→ INSTRUCTIONS TO FOLLOW
Pull each line containing "Before" from the data.

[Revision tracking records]
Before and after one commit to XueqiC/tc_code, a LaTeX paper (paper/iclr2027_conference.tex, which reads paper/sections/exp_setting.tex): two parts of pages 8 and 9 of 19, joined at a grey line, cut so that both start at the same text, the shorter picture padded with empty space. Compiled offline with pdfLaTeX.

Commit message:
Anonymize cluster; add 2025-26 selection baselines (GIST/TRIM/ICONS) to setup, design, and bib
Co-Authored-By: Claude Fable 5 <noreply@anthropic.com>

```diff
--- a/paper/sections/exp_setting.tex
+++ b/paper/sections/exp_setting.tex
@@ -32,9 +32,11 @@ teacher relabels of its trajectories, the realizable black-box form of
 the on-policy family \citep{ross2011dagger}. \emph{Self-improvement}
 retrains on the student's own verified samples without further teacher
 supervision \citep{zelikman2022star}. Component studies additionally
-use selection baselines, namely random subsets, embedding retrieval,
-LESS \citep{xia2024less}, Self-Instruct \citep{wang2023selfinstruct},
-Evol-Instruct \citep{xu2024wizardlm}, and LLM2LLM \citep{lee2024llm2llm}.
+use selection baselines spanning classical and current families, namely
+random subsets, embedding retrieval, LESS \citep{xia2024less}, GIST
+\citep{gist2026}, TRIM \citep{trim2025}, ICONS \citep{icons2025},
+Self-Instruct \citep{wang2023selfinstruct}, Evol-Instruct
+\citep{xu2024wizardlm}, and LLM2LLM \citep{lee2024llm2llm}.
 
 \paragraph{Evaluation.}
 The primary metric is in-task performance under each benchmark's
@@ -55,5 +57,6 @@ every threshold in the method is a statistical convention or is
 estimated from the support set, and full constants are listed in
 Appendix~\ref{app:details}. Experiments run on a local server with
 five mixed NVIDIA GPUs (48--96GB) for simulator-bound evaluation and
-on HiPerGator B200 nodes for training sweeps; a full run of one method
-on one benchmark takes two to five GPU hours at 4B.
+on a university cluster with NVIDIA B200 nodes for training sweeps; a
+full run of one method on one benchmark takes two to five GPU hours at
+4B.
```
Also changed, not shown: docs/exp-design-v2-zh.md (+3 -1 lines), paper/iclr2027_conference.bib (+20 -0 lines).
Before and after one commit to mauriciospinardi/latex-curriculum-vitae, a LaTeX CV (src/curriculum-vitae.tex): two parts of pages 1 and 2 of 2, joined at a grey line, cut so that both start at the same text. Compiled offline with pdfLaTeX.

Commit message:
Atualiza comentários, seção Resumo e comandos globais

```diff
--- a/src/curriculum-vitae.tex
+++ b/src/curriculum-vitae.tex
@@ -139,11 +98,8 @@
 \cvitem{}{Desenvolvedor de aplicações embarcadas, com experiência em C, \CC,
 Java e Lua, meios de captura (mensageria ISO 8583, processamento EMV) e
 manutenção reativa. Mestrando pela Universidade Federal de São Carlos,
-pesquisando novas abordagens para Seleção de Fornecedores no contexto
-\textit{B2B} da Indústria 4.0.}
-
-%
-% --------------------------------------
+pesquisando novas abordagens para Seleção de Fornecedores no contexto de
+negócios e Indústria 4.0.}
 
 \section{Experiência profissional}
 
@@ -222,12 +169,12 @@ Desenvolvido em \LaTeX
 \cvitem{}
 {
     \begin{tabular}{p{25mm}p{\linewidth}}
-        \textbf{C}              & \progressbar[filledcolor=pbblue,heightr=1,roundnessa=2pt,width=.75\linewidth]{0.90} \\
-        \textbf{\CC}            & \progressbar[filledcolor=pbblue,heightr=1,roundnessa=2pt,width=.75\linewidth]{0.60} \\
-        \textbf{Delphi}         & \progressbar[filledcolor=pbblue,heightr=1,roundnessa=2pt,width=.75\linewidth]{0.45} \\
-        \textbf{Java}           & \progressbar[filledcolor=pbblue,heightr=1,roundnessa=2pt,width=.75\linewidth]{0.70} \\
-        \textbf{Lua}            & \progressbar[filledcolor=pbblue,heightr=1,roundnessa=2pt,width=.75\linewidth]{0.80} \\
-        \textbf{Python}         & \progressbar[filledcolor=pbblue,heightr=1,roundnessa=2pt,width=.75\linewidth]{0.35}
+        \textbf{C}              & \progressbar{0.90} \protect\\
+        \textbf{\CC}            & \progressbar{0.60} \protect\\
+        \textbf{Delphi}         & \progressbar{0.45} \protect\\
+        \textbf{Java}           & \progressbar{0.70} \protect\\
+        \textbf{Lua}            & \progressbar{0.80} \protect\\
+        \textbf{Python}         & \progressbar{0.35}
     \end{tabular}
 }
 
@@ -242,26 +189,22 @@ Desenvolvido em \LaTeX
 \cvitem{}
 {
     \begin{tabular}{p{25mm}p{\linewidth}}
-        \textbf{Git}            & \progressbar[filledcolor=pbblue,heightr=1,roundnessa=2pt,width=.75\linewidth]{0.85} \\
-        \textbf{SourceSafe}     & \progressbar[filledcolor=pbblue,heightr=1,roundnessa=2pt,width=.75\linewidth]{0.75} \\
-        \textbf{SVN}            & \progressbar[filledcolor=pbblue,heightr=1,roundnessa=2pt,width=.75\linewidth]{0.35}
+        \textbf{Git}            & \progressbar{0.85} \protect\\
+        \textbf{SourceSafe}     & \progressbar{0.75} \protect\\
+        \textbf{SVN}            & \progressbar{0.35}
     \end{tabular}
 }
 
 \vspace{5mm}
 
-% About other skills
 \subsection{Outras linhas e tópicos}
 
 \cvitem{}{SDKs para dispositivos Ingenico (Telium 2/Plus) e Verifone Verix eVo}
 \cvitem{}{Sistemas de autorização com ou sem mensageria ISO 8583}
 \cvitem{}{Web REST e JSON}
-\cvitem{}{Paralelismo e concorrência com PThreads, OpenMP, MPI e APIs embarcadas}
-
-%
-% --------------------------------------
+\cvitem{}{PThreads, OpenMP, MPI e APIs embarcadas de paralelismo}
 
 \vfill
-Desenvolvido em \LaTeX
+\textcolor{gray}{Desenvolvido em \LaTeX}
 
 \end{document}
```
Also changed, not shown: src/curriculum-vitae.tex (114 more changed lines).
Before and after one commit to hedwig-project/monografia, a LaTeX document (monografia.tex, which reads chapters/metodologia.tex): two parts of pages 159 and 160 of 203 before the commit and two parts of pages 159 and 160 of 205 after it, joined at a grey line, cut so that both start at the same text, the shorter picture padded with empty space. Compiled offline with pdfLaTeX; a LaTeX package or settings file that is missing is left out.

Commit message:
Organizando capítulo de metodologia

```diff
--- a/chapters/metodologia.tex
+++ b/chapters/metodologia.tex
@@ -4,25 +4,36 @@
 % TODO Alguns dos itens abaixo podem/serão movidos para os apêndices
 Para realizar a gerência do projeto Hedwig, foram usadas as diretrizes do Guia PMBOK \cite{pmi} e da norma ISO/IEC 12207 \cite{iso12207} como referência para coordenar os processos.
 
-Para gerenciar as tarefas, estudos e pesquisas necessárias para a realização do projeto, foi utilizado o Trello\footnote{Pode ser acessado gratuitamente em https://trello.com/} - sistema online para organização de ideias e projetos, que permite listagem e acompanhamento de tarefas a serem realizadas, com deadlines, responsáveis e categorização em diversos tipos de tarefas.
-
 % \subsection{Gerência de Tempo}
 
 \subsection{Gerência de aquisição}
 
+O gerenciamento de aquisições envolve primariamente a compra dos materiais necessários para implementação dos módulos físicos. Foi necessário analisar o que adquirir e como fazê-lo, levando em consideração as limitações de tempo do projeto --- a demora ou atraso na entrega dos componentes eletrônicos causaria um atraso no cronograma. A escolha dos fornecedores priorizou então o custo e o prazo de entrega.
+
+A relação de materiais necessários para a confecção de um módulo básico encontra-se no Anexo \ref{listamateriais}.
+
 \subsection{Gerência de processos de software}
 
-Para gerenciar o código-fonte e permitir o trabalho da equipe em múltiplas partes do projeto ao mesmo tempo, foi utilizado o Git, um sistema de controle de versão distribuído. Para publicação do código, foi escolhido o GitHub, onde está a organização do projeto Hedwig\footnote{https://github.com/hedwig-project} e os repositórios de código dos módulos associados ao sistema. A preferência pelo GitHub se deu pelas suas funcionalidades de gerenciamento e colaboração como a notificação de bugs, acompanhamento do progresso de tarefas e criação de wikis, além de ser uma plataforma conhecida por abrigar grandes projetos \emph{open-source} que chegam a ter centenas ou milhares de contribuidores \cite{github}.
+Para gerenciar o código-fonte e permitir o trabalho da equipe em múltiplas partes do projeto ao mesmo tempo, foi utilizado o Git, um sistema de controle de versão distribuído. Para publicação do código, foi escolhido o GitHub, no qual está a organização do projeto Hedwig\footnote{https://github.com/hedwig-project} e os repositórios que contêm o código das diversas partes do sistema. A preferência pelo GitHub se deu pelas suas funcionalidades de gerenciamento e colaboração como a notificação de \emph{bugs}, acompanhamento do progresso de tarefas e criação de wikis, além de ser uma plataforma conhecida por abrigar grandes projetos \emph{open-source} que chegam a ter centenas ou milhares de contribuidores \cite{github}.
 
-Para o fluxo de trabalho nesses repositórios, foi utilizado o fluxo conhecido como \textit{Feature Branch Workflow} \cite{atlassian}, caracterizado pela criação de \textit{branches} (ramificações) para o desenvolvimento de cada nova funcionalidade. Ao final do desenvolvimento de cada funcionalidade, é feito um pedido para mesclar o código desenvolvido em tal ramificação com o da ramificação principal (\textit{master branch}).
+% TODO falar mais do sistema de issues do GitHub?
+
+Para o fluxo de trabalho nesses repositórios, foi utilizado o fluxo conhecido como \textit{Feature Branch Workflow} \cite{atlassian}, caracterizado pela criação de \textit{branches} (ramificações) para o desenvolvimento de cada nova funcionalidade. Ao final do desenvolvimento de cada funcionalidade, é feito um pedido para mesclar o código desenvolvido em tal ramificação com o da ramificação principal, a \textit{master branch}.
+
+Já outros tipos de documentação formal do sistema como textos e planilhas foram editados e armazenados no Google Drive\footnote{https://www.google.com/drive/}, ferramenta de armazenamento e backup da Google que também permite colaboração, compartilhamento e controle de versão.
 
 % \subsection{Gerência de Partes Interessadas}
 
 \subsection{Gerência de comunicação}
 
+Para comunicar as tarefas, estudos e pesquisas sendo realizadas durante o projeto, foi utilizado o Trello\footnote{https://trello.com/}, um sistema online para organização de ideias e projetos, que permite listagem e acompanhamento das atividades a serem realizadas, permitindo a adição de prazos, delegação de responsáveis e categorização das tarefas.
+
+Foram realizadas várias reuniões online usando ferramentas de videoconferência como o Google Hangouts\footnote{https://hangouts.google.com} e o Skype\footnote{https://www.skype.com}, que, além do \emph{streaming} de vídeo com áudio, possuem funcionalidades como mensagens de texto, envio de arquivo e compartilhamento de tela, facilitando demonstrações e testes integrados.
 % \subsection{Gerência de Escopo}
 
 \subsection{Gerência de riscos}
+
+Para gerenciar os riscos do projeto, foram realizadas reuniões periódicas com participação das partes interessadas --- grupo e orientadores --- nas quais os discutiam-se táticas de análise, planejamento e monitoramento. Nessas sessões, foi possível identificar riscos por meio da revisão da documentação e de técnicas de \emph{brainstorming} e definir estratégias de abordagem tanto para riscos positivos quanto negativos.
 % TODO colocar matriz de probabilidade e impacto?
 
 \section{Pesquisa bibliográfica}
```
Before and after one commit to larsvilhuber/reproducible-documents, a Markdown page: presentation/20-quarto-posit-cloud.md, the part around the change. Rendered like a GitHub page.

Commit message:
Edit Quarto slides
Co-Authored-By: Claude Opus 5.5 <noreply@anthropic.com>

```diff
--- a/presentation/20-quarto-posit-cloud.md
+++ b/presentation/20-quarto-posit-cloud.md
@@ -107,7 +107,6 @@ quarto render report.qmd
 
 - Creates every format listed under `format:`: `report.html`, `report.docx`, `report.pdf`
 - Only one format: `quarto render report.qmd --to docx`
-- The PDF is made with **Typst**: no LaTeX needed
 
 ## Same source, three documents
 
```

→ RESPONSE FOR THIS EXERCISE
Before and after one commit to XueqiC/tc_code, a LaTeX paper (paper/iclr2027_conference.tex, which reads paper/sections/exp_setting.tex): two parts of pages 8 and 9 of 19, joined at a grey line, cut so that both start at the same text, the shorter picture padded with empty space. Compiled offline with pdfLaTeX.
Before and after one commit to mauriciospinardi/latex-curriculum-vitae, a LaTeX CV (src/curriculum-vitae.tex): two parts of pages 1 and 2 of 2, joined at a grey line, cut so that both start at the same text. Compiled offline with pdfLaTeX.
Before and after one commit to hedwig-project/monografia, a LaTeX document (monografia.tex, which reads chapters/metodologia.tex): two parts of pages 159 and 160 of 203 before the commit and two parts of pages 159 and 160 of 205 after it, joined at a grey line, cut so that both start at the same text, the shorter picture padded with empty space. Compiled offline with pdfLaTeX; a LaTeX package or settings file that is missing is left out.
Before and after one commit to larsvilhuber/reproducible-documents, a Markdown page: presentation/20-quarto-posit-cloud.md, the part around the change. Rendered like a GitHub page.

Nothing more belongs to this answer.